• What is needed: Among the entries, find the lines with the string "relative" and report them.
── Supplied material ──
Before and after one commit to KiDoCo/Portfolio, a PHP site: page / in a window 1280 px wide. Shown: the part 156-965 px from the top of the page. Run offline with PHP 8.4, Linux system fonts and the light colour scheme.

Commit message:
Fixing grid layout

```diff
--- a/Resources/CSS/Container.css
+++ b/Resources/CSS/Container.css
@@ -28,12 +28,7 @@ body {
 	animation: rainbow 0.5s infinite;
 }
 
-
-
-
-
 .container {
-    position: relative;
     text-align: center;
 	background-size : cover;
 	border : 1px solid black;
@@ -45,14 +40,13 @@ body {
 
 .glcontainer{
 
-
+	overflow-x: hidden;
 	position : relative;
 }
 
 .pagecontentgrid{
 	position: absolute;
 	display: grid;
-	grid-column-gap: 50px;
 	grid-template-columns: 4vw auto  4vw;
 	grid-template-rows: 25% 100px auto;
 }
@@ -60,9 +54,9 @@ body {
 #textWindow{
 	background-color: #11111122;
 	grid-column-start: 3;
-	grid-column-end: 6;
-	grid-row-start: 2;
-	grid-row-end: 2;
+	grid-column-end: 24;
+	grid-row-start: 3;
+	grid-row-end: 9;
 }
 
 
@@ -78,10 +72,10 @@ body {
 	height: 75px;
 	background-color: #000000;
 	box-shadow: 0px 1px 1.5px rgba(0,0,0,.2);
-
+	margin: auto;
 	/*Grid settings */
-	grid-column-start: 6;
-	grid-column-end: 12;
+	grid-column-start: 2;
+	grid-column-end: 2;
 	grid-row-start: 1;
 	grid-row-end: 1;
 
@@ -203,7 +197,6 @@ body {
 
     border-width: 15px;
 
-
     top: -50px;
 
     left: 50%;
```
───
── Supplied material ──
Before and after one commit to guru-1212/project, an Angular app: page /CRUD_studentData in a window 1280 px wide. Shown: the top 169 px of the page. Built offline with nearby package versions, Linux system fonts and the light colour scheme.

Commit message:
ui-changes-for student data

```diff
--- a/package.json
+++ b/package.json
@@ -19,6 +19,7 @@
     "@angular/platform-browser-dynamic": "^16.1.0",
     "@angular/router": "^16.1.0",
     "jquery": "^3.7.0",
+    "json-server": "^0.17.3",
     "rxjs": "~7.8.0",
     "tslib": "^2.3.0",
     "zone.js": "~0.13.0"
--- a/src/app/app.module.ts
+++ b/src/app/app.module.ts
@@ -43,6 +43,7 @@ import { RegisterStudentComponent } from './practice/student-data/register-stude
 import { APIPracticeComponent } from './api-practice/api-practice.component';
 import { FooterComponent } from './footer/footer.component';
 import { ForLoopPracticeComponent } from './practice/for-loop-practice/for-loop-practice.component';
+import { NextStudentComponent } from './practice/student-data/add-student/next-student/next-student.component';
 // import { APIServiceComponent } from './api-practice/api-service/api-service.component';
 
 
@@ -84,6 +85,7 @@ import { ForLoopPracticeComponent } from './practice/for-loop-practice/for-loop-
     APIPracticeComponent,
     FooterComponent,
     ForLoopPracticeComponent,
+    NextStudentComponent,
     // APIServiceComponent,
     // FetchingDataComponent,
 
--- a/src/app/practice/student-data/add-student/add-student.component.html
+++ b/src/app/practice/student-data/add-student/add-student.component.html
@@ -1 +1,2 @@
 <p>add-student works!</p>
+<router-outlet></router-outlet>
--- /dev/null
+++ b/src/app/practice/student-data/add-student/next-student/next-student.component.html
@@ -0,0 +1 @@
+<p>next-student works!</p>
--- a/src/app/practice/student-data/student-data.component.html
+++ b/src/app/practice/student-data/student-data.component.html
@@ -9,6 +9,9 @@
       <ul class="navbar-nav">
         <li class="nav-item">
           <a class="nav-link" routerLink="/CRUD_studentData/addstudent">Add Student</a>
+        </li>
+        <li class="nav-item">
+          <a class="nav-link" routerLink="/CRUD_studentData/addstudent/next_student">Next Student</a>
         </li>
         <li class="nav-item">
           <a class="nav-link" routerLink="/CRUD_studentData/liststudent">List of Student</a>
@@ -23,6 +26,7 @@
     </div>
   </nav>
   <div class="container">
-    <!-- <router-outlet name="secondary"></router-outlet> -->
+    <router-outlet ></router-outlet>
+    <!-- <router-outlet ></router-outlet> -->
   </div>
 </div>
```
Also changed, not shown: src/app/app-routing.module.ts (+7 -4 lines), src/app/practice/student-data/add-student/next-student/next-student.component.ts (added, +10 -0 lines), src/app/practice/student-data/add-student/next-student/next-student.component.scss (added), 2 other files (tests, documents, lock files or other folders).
───
── Supplied material ──
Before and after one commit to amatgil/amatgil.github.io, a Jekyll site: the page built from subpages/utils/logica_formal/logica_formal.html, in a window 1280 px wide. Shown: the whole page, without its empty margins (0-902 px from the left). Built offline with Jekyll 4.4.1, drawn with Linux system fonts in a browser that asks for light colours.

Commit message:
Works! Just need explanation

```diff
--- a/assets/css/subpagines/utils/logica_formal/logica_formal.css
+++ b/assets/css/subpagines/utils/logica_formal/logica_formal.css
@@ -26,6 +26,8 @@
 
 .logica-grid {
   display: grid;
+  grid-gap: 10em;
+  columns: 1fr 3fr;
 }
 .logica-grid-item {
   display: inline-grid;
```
───
• Reply to the task:
-    position: relative;
 	position : relative;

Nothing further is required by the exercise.